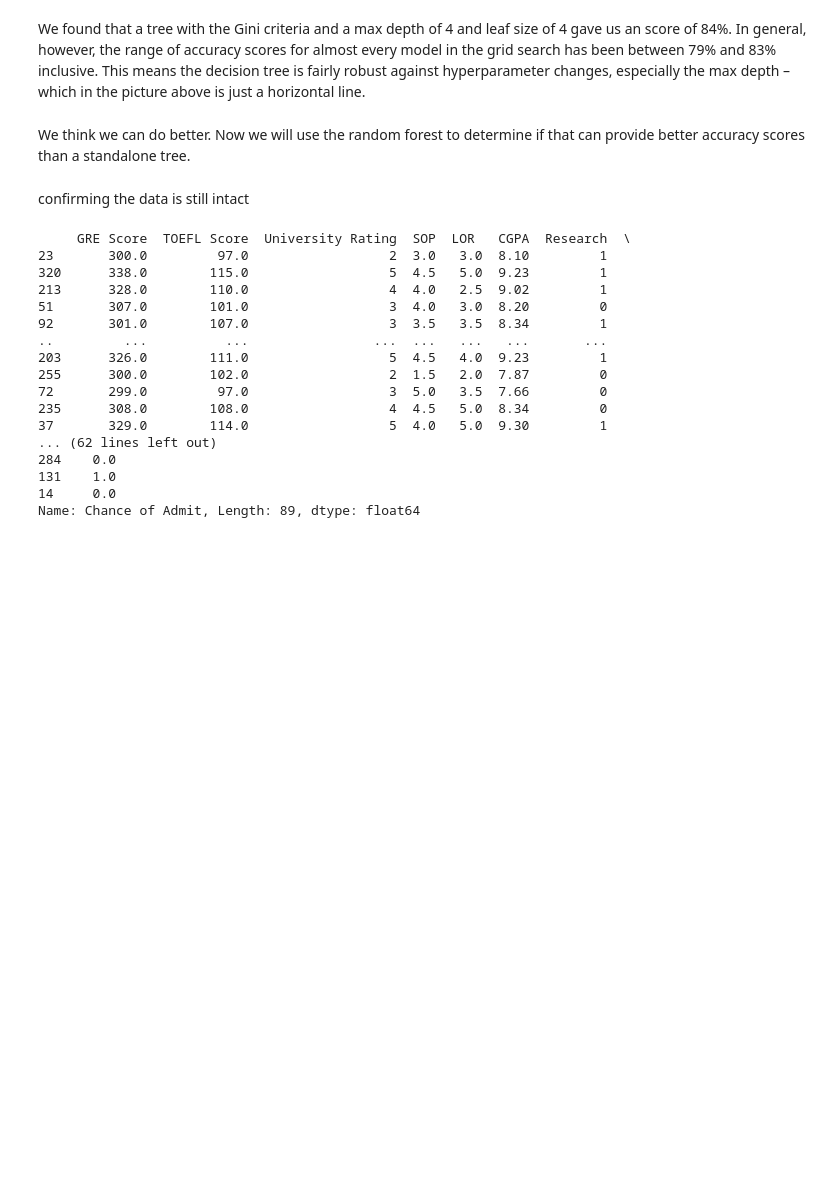
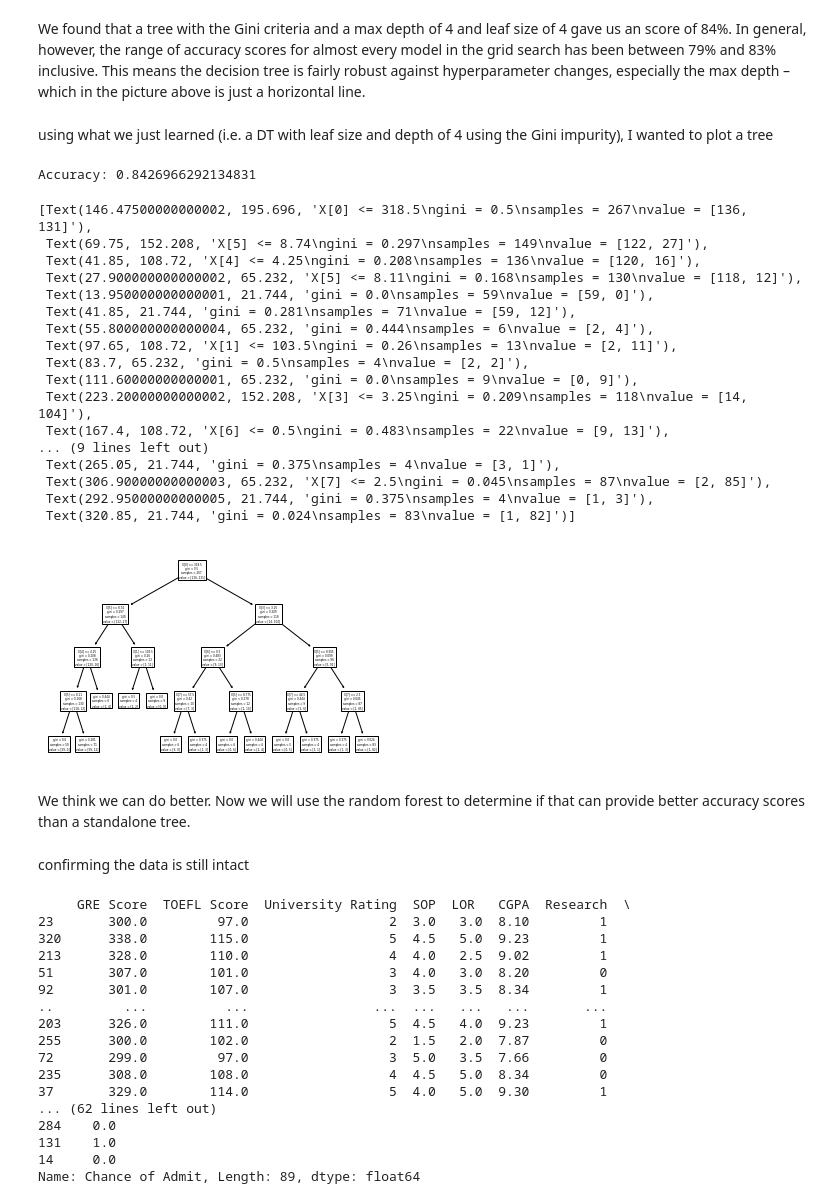
Before and after one commit to tuckert23/test_2, a Jupyter notebook: decision_tree.ipynb, the cells around one changed output. Cells and saved outputs as stored; diff of their text form; code cells hidden in the pictures; blank space fills up the shorter version.

```diff
--- a/decision_tree.ipynb
+++ b/decision_tree.ipynb
@@ -166,6 +171,34 @@ We found that a tree with the Gini criteria and a max depth of 4 and leaf size o
 however, the range of accuracy scores for almost every model in the grid search has been between 79% and 83% inclusive.
 This means the decision tree is fairly robust against hyperparameter changes, especially the max depth – which in the
 picture above is just a horizontal line.
+# %% [markdown]
+using what we just learned (i.e. a DT with leaf size and depth of 4 using the Gini impurity), I wanted to plot a tree
+# %%
+model = DecisionTreeClassifier(criterion='gini', min_samples_leaf=4, max_depth=4)
+model.fit(x_train, y_train)
+y_pred = model.predict(x_test)
+print("Accuracy:", accuracy_score(y_test, y_pred))
+plot_tree(model)
+# %% [output]
+Accuracy: 0.8426966292134831
+[Text(146.47500000000002, 195.696, 'X[0] <= 318.5\ngini = 0.5\nsamples = 267\nvalue = [136, 131]'),
+ Text(69.75, 152.208, 'X[5] <= 8.74\ngini = 0.297\nsamples = 149\nvalue = [122, 27]'),
+ Text(41.85, 108.72, 'X[4] <= 4.25\ngini = 0.208\nsamples = 136\nvalue = [120, 16]'),
+ Text(27.900000000000002, 65.232, 'X[5] <= 8.11\ngini = 0.168\nsamples = 130\nvalue = [118, 12]'),
+ Text(13.950000000000001, 21.744, 'gini = 0.0\nsamples = 59\nvalue = [59, 0]'),
+ Text(41.85, 21.744, 'gini = 0.281\nsamples = 71\nvalue = [59, 12]'),
+ Text(55.800000000000004, 65.232, 'gini = 0.444\nsamples = 6\nvalue = [2, 4]'),
+ Text(97.65, 108.72, 'X[1] <= 103.5\ngini = 0.26\nsamples = 13\nvalue = [2, 11]'),
+ Text(83.7, 65.232, 'gini = 0.5\nsamples = 4\nvalue = [2, 2]'),
+ Text(111.60000000000001, 65.232, 'gini = 0.0\nsamples = 9\nvalue = [0, 9]'),
+ Text(223.20000000000002, 152.208, 'X[3] <= 3.25\ngini = 0.209\nsamples = 118\nvalue = [14, 104]'),
+ Text(167.4, 108.72, 'X[6] <= 0.5\ngini = 0.483\nsamples = 22\nvalue = [9, 13]'),
+... (9 lines left out)
+ Text(265.05, 21.744, 'gini = 0.375\nsamples = 4\nvalue = [3, 1]'),
+ Text(306.90000000000003, 65.232, 'X[7] <= 2.5\ngini = 0.045\nsamples = 87\nvalue = [2, 85]'),
+ Text(292.95000000000005, 21.744, 'gini = 0.375\nsamples = 4\nvalue = [1, 3]'),
+ Text(320.85, 21.744, 'gini = 0.024\nsamples = 83\nvalue = [1, 82]')]
+[figure, added]
 # %% [markdown]
 We think we can do better. Now we will use the random forest to determine if that can provide better accuracy scores
 than a standalone tree.
```
Also changed, not shown: parts of 4 cells of this notebook.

**Exercise requirements:**
Whenever a line above holds the word "model", include it in your count, and report nothing but that count.

**Response:**
5